WORK ORDER - Needed from the entries below: every line that holds the word "other".

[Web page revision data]

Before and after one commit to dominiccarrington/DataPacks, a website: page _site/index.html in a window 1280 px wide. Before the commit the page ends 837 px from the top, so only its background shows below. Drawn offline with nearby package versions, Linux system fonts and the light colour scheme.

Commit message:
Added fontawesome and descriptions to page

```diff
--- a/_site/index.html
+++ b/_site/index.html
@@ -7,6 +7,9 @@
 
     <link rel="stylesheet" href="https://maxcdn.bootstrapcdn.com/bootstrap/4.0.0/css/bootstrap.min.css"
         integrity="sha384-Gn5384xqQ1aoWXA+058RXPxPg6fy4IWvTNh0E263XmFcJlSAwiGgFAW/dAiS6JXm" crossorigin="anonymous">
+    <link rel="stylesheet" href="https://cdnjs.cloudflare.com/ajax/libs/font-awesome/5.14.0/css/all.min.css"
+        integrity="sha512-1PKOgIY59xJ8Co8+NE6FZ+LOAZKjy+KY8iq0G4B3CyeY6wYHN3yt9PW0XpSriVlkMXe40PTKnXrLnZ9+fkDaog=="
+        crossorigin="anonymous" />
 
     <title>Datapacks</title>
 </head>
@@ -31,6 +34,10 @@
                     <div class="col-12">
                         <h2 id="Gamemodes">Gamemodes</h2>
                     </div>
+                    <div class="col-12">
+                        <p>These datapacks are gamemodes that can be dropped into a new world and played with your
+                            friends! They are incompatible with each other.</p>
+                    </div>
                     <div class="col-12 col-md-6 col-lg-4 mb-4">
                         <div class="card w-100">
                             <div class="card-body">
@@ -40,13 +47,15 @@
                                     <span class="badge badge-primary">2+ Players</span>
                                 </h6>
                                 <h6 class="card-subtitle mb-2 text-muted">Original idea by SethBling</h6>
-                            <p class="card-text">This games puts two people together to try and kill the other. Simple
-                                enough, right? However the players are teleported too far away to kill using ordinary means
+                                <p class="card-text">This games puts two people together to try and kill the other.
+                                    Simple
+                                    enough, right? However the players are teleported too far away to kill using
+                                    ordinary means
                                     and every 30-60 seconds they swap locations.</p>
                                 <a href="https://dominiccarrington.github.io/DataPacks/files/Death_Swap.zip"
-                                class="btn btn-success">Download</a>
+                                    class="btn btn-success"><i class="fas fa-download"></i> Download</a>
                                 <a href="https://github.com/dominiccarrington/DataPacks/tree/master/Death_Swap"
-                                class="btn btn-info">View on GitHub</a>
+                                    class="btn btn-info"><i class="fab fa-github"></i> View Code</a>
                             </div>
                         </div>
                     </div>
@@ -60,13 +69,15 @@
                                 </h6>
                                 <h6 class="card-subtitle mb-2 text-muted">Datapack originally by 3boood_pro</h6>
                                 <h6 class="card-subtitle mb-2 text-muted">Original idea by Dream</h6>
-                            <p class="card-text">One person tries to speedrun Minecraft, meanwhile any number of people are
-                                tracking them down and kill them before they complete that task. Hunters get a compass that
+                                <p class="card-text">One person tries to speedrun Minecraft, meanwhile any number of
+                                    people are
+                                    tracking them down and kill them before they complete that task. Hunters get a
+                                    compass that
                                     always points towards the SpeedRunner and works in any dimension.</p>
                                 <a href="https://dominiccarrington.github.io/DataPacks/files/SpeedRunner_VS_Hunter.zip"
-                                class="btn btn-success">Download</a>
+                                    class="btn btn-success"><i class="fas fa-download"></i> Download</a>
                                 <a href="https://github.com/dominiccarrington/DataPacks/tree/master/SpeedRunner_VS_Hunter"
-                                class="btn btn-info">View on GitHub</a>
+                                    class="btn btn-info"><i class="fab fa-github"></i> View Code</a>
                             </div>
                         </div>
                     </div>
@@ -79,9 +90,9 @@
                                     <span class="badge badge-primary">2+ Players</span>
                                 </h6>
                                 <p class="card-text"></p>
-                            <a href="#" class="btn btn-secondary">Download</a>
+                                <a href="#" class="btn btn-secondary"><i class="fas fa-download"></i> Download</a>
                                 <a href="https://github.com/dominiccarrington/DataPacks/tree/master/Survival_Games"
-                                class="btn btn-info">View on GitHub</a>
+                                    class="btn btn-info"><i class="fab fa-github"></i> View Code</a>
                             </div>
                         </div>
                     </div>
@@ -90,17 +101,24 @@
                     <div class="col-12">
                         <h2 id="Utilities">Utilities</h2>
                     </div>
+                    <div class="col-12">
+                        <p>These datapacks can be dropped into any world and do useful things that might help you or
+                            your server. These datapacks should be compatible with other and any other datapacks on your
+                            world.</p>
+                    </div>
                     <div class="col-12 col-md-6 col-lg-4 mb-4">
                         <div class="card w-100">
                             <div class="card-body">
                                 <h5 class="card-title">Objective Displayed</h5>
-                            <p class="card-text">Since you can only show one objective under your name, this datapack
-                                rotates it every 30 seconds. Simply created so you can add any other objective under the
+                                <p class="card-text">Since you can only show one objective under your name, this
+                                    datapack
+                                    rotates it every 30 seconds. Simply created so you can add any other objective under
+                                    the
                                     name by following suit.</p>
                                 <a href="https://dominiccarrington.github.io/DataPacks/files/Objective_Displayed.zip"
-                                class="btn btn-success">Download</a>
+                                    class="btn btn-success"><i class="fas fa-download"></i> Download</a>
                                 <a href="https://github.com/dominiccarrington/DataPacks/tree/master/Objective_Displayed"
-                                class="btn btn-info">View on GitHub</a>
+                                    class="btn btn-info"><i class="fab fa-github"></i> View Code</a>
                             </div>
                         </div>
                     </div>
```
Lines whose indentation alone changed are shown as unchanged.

TASK SOLUTION -
+                            friends! They are incompatible with each other.</p>
-                            <p class="card-text">This games puts two people together to try and kill the other. Simple
+                                <p class="card-text">This games puts two people together to try and kill the other.
+                            your server. These datapacks should be compatible with other and any other datapacks on your
-                                rotates it every 30 seconds. Simply created so you can add any other objective under the
+                                    rotates it every 30 seconds. Simply created so you can add any other objective under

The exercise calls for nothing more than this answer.